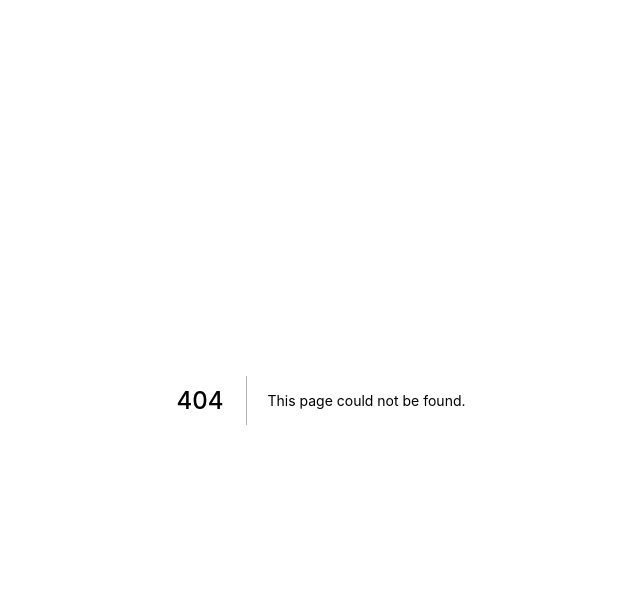
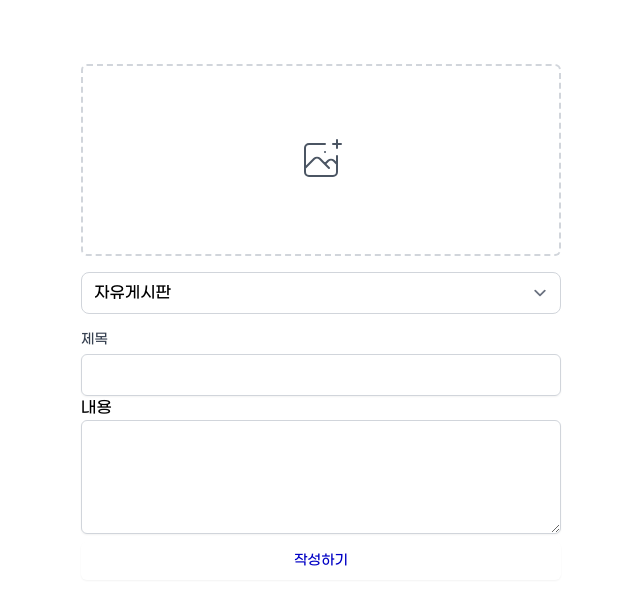
Before and after one commit to hyemin23/livestore, a Next.js app: page /posts/upload in a window 1280 px wide. Before the commit this address had no page. Shown: the top 604 px of the page, without its empty margins (319-959 px from the left). Built offline with nearby package versions, Linux system fonts and the light colour scheme.

Commit message:
Feature : type별 게시글 등록

```diff
--- /dev/null
+++ b/apis/posts.ts
@@ -0,0 +1,6 @@
+import axios from "axios";
+import { UploadPostsForm } from "./../src/interface/posts";
+
+export const uploadPostsAPI = (data: UploadPostsForm) => {
+  return axios.post("/api/posts", data).then((res) => res.data);
+};
--- /dev/null
+++ b/interface/posts.ts
@@ -0,0 +1,7 @@
+export interface UploadPostsMutation {
+  ok: boolean;
+}
+
+export interface CommonPostsResponseMutation {
+  ok: boolean;
+}
--- /dev/null
+++ b/src/components/atoms/SelectBox.tsx
@@ -0,0 +1,37 @@
+import React from "react";
+import { UseFormRegisterReturn } from "react-hook-form";
+
+interface SelectBoxType {
+  options: Array<String>;
+  register: UseFormRegisterReturn;
+  id?: string;
+}
+
+const SelectBox: React.FC<SelectBoxType> = ({
+  options,
+  register,
+  id,
+  ...props
+}) => {
+  return (
+    <select
+      className="w-full rounded-lg border-gray-300"
+      defaultValue="FREE"
+      defaultChecked={true}
+      id={id}
+      {...register}
+      {...props}
+    >
+      {options.map((name, idx) => {
+        console.log("idx", idx);
+        return (
+          <option key={idx} value={idx + 1}>
+            {name}
+          </option>
+        );
+      })}
+    </select>
+  );
+};
+
+export default SelectBox;
--- /dev/null
+++ b/src/components/icons/PhotoPreviewIcon.tsx
@@ -0,0 +1,22 @@
+import React from "react";
+
+const PhotoPreviewIcon = () => {
+  return (
+    <svg
+      className="h-12 w-12"
+      stroke="currentColor"
+      fill="none"
+      viewBox="0 0 48 48"
+      aria-hidden="true"
+    >
+      <path
+        d="M28 8H12a4 4 0 00-4 4v20m32-12v8m0 0v8a4 4 0 01-4 4H12a4 4 0 01-4-4v-4m32-4l-3.172-3.172a4 4 0 00-5.656 0L28 28M8 32l9.172-9.172a4 4 0 015.656 0L28 28m0 0l4 4m4-24h8m-4-4v8m-12 4h.02"
+        strokeWidth={2}
+        strokeLinecap="round"
+        strokeLinejoin="round"
+      />
+    </svg>
+  );
+};
+
+export default PhotoPreviewIcon;
--- a/src/components/organs/community/CommunityList.component.tsx
+++ b/src/components/organs/community/CommunityList.component.tsx
@@ -6,8 +6,16 @@ import React from "react";
 
 interface CommunityListComponentType {
   type: string;
+  posts: any;
 }
-const CommunityListComponent = ({ type }: CommunityListComponentType) => {
+const CommunityListComponent = ({
+  type,
+  posts,
+}: CommunityListComponentType) => {
+  console.log(posts);
+
+  // 해당 type으로 useQuery 재요청을 해야함.
+
   return (
     <div>
       <div className="flex items-center pt-4 justify-center pb-2">
@@ -16,15 +24,9 @@ const CommunityListComponent = ({ type }: CommunityListComponentType) => {
       </div>
 
       <div className="flex flex-col divide-y last:divide-y-0">
-        {[
-          "고민상담1",
-          "뭐가문제죠?",
-          "이게요",
-          "아니그게 아니고",
-          "어이가 없음",
-        ].map((data, index) => (
+        {posts.map((data: any, index: number) => (
           <div key={index} className="flex justify-between py-2 ">
-            <p>{data}</p>
+            <p>{data.name}</p>
             <div className="flex space-x-2">
               <UnLikedIcon />
               <span>2</span>
--- /dev/null
+++ b/src/interface/posts.ts
@@ -0,0 +1,5 @@
+export interface UploadPostsForm {
+  title: string;
+  description: string;
+  type: string;
+}
--- /dev/null
+++ b/src/pages/api/posts/index.ts
@@ -0,0 +1,94 @@
+import { ResponseType } from "@/types/index";
+import client from "libs/server/client";
+import withHandler from "libs/server/withHandler";
+import { withApiSession } from "libs/server/withSession";
+import { NextApiRequest, NextApiResponse } from "next";
+async function handler(
+  req: NextApiRequest,
+  res: NextApiResponse<ResponseType>
+) {
+  // 게시글 조회 (타입별 조회)
+  if (req.method === "GET") {
+    const commonProps: any = {
+      take: 5,
+      orderBy: {
+        createAt: "desc",
+      },
+    };
+
+    const freePosts = await client.posts.findMany({
+      ...commonProps,
+      where: {
+        categories: {
+          some: {
+            name: "FREE",
+          },
+        },
+      },
+      include: {
+        user: {
+          select: {
+            nickname: true,
+          },
+        },
+      },
+    });
+
+    console.log("freePosts", freePosts);
+    const jobPosts = await client.posts.findMany({});
+
+    const recuritPosts = await client.posts.findMany({});
+    // 타입이 있는 경우에는 개별 조회
+
+    return res.json({
+      ok: true,
+      posts: {
+        freePosts,
+        jobPosts,
+        recuritPosts,
+      },
+    });
+  }
+
+  // POST
+  const {
+    body: { cateType, title, description },
+    session: { user },
+  } = req;
+
+  const getCateIndex = await client.category.findFirst({
+    where: {
+      id: Number(cateType),
+    },
+  });
+
+  const { id }: any = getCateIndex;
+
+  const createPost = await client.posts.create({
+    data: {
+      title,
+      description,
+      user: {
+        connect: {
+          id: user?.id,
+        },
+      },
+      categories: {
+        create: [
+          {
+            categoryId: id,
+          },
+        ],
+      },
+    },
+  });
+
+  console.log("createPost", createPost);
+}
+export default withApiSession(
+  withHandler({
+    methods: ["POST"],
+    handlerFunction: handler,
+    isPrivate: true,
+  })
+);
--- /dev/null
+++ b/src/pages/posts/upload.tsx
@@ -0,0 +1,100 @@
+import Button from "@/components/atoms/Button";
+import Input from "@/components/atoms/Input";
+import SelectBox from "@/components/atoms/SelectBox";
+import TextArea from "@/components/atoms/TextArea";
+import PhotoPreviewIcon from "@/components/icons/PhotoPreviewIcon";
+import { uploadPostsAPI } from "apis/posts";
+import { AxiosError } from "axios";
+import { UploadPostsMutation } from "interface/posts";
+import { useRouter } from "next/router";
+import { useCallback, useState } from "react";
+import { useForm } from "react-hook-form";
+import { useMutation } from "react-query";
+import { UploadPostsForm } from "src/interface/posts";
+
+const options = ["자유게시판", "매장평가", "구익구직"];
+
+const Upload = () => {
+  const router = useRouter();
+  const [submitting, setSubmitting] = useState<boolean>(false);
+
+  const { register, handleSubmit } = useForm<any>();
+
+  const mutation = useMutation<
+    UploadPostsMutation,
+    AxiosError,
+    UploadPostsForm
+  >("uploadPosts", (data) => uploadPostsAPI(data), {
+    onMutate: () => {
+      setSubmitting(true);
+    },
+    onError: (error) => {
+      alert(error.response?.data);
+    },
+    onSuccess: (data: UploadPostsMutation) => {
+      console.log("업로드 성공 : ", data);
+      if (data?.ok) {
+        // router.push(`/posts/${data.posts.id}`);
+      }
+    },
+
+    onSettled: () => {
+      setSubmitting(false);
+    },
+  });
+
+  const onValid = useCallback(
+    (data: any) => {
+      mutation.mutate(data);
+    },
+    [submitting]
+  );
+
+  return (
+    <div className="px-4 py-16">
+      <form onSubmit={handleSubmit(onValid)}>
+        <div>
+          <label className="w-full cursor-pointer hover:border-primary text-gray-600 hover:text-primary flex items-center justify-center border-2 border-dashed border-gray-300 h-48 rounded-md">
+            <PhotoPreviewIcon />
+            <input type="file" className="hidden" />
+          </label>
+        </div>
+
+        <div className="my-4">
+          <SelectBox
+            register={register("cateType", { required: true })}
+            options={options}
+          />
+        </div>
+
+        <Input
+          register={register("title", { required: true })}
+          required
+          label="제목"
+          name="title"
+          type="text"
+        />
+
+        {/* 글쓰기 타입 */}
+
+        <TextArea
+          register={register("description", {
+            required: true,
+          })}
+          name="description"
+          label="내용"
+          required
+        />
+
+        <Button
+          type="submit"
+          className="mt-4 w-full py-2 px-4 border-transparent border border-gray-300 text-primary rounded-md shadow-sm text-sm font-medium focus:ring-2 focus:ring-offset-2 focus:outline-none hover:bg-primary hover:text-white"
+        >
+          작성하기
+        </Button>
+      </form>
+    </div>
+  );
+};
+
+export default Upload;
```
Also changed, not shown: 1 other file (tests, documents, lock files or other folders).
# # # #
- Action item:
Pull every line with the string "client" from the data above.

- Answer box:
+import client from "libs/server/client";
+    const freePosts = await client.posts.findMany({
+    const jobPosts = await client.posts.findMany({});
+    const recuritPosts = await client.posts.findMany({});
+  const getCateIndex = await client.category.findFirst({
+  const createPost = await client.posts.create({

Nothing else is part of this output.